* Exercise requirements *
Reproduce every entry precisely as written.

== Segment start ==

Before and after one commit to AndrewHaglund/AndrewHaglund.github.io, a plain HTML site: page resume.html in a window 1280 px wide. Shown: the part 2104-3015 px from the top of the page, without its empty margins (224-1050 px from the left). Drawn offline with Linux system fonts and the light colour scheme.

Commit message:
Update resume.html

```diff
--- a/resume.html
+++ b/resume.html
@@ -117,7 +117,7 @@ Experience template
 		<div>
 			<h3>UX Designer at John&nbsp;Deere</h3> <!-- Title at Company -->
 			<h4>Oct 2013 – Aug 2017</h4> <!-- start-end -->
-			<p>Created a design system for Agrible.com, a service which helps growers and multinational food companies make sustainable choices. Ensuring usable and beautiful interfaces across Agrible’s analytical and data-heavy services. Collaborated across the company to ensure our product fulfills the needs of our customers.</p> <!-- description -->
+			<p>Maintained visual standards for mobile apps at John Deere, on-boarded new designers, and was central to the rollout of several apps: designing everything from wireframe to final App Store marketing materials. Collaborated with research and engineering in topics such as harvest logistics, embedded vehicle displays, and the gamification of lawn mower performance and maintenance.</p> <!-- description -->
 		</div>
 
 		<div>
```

== Segment end ==

* Finished task *
Before and after one commit to AndrewHaglund/AndrewHaglund.github.io, a plain HTML site: page resume.html in a window 1280 px wide. Shown: the part 2104-3015 px from the top of the page, without its empty margins (224-1050 px from the left). Drawn offline with Linux system fonts and the light colour scheme.

Commit message:
Update resume.html

```diff
--- a/resume.html
+++ b/resume.html
@@ -117,7 +117,7 @@ Experience template
 		<div>
 			<h3>UX Designer at John&nbsp;Deere</h3> <!-- Title at Company -->
 			<h4>Oct 2013 – Aug 2017</h4> <!-- start-end -->
-			<p>Created a design system for Agrible.com, a service which helps growers and multinational food companies make sustainable choices. Ensuring usable and beautiful interfaces across Agrible’s analytical and data-heavy services. Collaborated across the company to ensure our product fulfills the needs of our customers.</p> <!-- description -->
+			<p>Maintained visual standards for mobile apps at John Deere, on-boarded new designers, and was central to the rollout of several apps: designing everything from wireframe to final App Store marketing materials. Collaborated with research and engineering in topics such as harvest logistics, embedded vehicle displays, and the gamification of lawn mower performance and maintenance.</p> <!-- description -->
 		</div>
 
 		<div>
```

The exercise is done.